Fox News managed to twist it though, for their own alarm-addled ends, “exposing” the game as one that leaves “nothing to the imagination”. They also made outlandish, unsubstantiated claims that players could “engage in graphic sex” and even “decide exactly what [was] going to happen between the two people”.
Of course the Fox News report was completely erroneous, and they actually made something of an apology for misrepresenting the game, and its alleged “pornographic” content. In large part this was due to a major lack of research, in that the pitchfork wielders hadn’t even played the game and it came to light
the “experts” the news organisation called in were given the briefest of briefs on what the game, and overall topic, was about.
That was in 2008, and it’s interesting to see that mainstream sensationalist media hasn’t changed its uneducated tune. More recently, and to bring the conversation back to Lara Croft, the “rape scene” bandwagon was ascended upon, with most outlets simply assuming the absolute worst about the sequence in question, without looking at it from different angles, or confirming with the source.
Mary Hamilton from The Guardian in the UK wrote
about this “attempted rape” as fact, like, no matter what it was going to happen. She then asks an obviously important question about the player failing the scene (full of quicktime prompts), and if said fail meant Lara’s attacker prevailed in raping her. The problem here is the assumption that this sequence is indeed an attempted rape. Certainly Rosenberg’s comments in his interview with Kotaku have given credence to the media assumption that there is, but in the wake of Crystal Dynamics’ studio head, Darrell Gallagher’s comments that “sexual assault of any kind” is not a theme covered in the game at all, I stand by my initial thoughts on the scene, and a belief that the entire sequence has been blown out of proportion.
Here in lies the rub though. Even when tackling maturity and adult themes in games, creators and players alike, are going to be accosted for breaching some invisible line that shouldn’t be crossed in videogames.
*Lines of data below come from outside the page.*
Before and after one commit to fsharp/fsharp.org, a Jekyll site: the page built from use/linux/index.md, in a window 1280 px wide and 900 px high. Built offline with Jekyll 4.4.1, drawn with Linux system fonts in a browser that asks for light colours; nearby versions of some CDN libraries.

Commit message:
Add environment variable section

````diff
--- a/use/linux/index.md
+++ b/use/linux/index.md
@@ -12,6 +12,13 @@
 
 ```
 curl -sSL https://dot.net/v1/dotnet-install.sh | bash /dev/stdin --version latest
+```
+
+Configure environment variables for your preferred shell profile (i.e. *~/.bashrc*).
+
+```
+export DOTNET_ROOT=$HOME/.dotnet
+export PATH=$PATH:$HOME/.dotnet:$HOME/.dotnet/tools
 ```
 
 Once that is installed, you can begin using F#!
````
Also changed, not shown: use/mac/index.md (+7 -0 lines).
And until the medium is taken seriously as an artform, and a platform for telling a great story with the extra length of interactivity, it’ll be an uphill battle from an acceptance perspective for the greater mainstream world to come into line.
There will always be mindless killfests out there, or schlock horror with cheap scares. There’s always going to be a game that thwart aesthetic grey-matter in favour of a bit of T&A, and there’s bound to be a gaming experience laced with hidden purple dildos you can use to bludgeon people into embarrassed submission, but all of that has already preexisted in every other form of media since tales were sprawled on ancient cave walls (sans purple dildos most likely). The difference with our medium is in our
ability to not only help shape the destinies of our avatar’s tales, but to have them reflected on ourselves.
It’s a ripe time for all of this to surface too, and on our shores specifically with confirmation games aren’t just for kids anymore thanks to the impending introduction of an R18+ rating. But globally, in the wake of so much exposure with grown-up terms like rape, murder or violence being bandied about, we can rest easy in knowledge that discussion, even from a negative viewpoint, is still good discussion. Videogames are growing up, and the more we see of games broaching adult themes like Tomb Raider, Far Cry 3 and The Last of Us, the closer we’ll come to an acceptance that games are just another great medium for great storytelling.
And if those three games are where we stand at the end of a generation, I can’t wait to see what developers do with the next. Bring on the next adult videogame scandal, and do it with mature aplomb, I say.